> [EXERCISE]:
Please state in a single number how many lines of the entries below include the word "datasets".

> [STUDY MATERIAL]:

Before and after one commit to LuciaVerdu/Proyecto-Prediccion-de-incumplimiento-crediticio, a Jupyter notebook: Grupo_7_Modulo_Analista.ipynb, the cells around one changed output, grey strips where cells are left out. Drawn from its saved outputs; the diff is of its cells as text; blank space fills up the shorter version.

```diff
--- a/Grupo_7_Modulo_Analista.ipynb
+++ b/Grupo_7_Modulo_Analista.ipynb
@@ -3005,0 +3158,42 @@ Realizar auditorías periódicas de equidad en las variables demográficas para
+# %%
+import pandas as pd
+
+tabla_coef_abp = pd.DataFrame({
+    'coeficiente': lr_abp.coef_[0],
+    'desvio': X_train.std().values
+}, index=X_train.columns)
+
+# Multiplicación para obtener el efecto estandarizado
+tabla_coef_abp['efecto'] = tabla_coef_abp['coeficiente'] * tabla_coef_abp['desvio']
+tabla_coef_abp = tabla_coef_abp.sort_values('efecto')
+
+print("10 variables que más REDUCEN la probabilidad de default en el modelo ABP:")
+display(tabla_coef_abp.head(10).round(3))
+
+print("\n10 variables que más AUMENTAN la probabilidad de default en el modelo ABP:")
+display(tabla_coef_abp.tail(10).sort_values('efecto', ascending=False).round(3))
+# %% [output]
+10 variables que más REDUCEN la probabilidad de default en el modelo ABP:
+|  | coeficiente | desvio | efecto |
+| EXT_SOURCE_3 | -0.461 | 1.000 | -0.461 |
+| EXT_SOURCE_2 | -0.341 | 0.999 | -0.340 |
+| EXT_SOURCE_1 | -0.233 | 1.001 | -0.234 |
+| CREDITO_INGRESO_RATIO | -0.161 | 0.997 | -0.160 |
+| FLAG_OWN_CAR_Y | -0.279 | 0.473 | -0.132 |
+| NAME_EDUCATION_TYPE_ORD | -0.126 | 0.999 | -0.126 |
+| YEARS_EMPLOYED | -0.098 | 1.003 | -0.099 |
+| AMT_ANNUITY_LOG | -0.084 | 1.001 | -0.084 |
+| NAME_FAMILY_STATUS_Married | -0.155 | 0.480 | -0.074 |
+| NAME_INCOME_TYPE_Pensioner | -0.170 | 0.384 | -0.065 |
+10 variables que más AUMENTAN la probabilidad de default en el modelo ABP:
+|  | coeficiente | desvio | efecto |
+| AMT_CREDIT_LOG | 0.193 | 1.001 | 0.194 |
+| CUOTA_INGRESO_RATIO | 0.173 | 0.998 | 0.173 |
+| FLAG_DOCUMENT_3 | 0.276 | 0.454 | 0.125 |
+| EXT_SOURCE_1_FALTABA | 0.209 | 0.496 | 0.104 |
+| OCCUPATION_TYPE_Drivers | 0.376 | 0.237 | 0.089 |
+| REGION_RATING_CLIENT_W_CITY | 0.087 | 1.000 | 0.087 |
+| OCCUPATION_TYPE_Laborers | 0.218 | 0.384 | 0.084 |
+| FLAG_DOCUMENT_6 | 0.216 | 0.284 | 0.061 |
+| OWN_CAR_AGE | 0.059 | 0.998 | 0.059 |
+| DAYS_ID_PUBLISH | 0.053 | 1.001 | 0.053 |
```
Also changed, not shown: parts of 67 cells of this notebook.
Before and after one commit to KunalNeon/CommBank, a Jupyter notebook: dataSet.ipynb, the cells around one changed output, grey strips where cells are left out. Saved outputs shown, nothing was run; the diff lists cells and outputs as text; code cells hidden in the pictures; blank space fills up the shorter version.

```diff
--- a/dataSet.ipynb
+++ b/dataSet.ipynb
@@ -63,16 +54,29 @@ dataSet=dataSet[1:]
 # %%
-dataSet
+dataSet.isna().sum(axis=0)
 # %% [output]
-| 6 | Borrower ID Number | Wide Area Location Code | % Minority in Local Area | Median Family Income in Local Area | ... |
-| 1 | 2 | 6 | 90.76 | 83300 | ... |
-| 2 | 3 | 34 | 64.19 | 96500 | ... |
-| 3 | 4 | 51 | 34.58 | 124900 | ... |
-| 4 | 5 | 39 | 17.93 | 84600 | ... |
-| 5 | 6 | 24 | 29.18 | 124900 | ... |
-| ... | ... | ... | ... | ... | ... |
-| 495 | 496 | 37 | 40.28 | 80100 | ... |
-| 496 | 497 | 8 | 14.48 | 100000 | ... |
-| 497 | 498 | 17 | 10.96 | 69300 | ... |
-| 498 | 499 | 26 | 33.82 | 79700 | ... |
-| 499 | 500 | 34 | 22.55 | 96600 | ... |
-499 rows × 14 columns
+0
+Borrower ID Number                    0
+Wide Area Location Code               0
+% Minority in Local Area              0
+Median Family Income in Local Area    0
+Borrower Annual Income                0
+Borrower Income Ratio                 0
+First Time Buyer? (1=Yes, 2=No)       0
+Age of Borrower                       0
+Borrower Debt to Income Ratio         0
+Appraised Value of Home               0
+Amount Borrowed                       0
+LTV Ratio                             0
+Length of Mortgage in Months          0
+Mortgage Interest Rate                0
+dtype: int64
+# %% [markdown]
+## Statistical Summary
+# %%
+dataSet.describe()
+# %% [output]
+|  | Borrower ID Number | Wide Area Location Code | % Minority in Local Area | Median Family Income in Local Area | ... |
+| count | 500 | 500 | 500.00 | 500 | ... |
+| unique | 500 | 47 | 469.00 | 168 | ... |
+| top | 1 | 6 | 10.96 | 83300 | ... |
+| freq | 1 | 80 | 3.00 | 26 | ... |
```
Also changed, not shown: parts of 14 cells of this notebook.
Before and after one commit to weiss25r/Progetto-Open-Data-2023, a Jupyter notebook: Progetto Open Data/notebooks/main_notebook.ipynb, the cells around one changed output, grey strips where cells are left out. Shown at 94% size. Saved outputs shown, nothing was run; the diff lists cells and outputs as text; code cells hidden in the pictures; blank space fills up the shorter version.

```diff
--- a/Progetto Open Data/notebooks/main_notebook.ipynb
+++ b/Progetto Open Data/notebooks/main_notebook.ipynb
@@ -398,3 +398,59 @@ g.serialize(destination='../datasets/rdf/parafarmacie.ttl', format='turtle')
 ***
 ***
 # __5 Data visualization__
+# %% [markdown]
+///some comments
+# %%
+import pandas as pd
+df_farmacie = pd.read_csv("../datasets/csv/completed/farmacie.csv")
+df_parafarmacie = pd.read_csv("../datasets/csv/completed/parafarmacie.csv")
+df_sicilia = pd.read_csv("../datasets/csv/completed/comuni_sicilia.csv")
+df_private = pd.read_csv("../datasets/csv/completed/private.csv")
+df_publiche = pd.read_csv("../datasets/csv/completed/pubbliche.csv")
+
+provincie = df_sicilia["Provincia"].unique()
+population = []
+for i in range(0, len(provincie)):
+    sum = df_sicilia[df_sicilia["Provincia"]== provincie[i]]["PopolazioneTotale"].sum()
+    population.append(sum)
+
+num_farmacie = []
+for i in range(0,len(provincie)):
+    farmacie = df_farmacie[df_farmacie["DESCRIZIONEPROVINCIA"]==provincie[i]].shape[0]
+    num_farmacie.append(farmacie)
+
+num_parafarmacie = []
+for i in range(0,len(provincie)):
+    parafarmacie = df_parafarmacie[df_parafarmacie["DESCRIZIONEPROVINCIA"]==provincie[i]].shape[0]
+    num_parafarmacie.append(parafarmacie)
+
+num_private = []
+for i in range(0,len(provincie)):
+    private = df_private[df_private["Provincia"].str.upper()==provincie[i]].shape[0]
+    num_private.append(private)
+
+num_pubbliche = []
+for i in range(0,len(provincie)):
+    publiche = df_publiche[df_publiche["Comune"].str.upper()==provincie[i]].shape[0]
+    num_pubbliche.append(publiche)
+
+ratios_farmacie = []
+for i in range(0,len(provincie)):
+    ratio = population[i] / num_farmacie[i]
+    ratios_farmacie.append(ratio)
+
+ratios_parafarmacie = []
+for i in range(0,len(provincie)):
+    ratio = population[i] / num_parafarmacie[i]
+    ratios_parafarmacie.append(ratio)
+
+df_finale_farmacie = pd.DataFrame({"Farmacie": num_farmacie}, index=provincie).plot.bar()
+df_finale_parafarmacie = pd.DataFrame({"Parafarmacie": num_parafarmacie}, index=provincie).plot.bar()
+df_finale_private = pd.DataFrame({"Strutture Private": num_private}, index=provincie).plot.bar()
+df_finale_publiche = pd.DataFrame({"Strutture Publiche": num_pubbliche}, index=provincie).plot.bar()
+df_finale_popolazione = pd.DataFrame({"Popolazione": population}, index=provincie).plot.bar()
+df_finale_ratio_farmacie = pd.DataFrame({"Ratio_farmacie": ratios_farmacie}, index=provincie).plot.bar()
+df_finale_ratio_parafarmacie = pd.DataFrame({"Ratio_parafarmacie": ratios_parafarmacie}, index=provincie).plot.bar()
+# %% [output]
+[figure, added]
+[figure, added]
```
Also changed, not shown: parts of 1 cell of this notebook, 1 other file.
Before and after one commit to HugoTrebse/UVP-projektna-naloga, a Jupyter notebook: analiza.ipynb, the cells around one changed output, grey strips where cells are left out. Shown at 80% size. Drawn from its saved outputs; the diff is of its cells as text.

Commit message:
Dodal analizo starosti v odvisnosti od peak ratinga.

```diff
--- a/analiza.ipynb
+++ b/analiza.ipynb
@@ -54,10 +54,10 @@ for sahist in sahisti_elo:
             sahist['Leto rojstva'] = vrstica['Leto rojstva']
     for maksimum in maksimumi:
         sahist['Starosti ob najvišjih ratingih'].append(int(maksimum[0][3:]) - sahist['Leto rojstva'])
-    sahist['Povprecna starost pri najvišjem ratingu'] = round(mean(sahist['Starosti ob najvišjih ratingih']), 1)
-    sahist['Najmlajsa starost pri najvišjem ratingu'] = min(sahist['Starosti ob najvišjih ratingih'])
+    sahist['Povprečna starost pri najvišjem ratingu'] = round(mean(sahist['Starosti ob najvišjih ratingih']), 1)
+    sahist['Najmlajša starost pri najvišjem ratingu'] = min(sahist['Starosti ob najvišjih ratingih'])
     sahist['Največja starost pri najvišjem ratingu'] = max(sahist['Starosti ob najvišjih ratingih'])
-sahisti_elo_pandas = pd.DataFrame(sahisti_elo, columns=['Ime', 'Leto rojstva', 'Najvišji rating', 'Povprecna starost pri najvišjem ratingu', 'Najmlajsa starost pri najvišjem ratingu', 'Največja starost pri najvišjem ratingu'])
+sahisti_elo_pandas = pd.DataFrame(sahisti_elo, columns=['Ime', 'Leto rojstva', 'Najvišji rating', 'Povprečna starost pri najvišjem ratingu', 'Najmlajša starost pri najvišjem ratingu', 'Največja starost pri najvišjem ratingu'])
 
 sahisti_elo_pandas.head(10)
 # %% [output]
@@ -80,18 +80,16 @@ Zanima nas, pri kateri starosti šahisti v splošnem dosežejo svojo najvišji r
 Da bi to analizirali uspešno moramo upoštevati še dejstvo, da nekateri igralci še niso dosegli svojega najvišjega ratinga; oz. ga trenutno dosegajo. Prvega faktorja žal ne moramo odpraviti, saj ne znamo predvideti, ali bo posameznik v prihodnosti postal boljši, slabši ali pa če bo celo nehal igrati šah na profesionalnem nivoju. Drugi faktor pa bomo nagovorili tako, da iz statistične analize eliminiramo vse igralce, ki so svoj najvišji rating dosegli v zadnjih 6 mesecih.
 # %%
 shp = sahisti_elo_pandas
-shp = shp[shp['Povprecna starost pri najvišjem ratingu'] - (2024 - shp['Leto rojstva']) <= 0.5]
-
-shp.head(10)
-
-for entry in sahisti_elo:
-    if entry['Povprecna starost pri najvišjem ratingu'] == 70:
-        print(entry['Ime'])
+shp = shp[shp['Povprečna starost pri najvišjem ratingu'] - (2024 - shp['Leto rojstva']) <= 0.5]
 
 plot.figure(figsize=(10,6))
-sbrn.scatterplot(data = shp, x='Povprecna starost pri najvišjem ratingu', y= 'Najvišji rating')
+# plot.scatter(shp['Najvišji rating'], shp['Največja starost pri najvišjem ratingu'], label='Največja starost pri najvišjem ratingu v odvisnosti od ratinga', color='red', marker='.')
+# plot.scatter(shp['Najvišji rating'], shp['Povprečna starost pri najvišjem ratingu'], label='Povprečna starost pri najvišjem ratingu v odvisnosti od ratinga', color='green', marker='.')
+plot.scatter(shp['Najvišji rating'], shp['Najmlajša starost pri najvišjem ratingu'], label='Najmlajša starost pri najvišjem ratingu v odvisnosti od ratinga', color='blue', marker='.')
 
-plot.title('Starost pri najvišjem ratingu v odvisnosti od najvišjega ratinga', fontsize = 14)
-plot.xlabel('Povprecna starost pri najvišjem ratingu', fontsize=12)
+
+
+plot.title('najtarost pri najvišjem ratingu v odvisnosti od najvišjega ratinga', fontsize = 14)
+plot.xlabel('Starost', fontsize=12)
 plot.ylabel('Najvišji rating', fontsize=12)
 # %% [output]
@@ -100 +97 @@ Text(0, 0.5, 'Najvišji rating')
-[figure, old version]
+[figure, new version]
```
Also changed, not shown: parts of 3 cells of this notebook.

> [SOLUTION TO THIS EXERCISE]:
6